- **EXERCISE DIRECTIONS**: Repeat the entries verbatim.

- **PROVIDED MATERIAL**:
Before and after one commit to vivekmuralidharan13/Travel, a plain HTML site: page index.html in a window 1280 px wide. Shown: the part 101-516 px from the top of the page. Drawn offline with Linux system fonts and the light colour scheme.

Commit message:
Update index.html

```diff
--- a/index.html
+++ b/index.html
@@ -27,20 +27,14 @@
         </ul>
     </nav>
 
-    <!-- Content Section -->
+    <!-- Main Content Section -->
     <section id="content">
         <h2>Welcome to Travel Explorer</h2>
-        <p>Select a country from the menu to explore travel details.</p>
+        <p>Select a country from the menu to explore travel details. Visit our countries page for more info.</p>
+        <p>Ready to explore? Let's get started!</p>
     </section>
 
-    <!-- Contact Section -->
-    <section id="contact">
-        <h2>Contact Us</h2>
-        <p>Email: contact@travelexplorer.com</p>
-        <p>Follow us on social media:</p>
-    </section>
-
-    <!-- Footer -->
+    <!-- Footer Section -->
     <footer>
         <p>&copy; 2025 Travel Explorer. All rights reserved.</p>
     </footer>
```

- **ANSWER SECTION**:
Before and after one commit to vivekmuralidharan13/Travel, a plain HTML site: page index.html in a window 1280 px wide. Shown: the part 101-516 px from the top of the page. Drawn offline with Linux system fonts and the light colour scheme.

Commit message:
Update index.html

```diff
--- a/index.html
+++ b/index.html
@@ -27,20 +27,14 @@
         </ul>
     </nav>
 
-    <!-- Content Section -->
+    <!-- Main Content Section -->
     <section id="content">
         <h2>Welcome to Travel Explorer</h2>
-        <p>Select a country from the menu to explore travel details.</p>
+        <p>Select a country from the menu to explore travel details. Visit our countries page for more info.</p>
+        <p>Ready to explore? Let's get started!</p>
     </section>
 
-    <!-- Contact Section -->
-    <section id="contact">
-        <h2>Contact Us</h2>
-        <p>Email: contact@travelexplorer.com</p>
-        <p>Follow us on social media:</p>
-    </section>
-
-    <!-- Footer -->
+    <!-- Footer Section -->
     <footer>
         <p>&copy; 2025 Travel Explorer. All rights reserved.</p>
     </footer>
```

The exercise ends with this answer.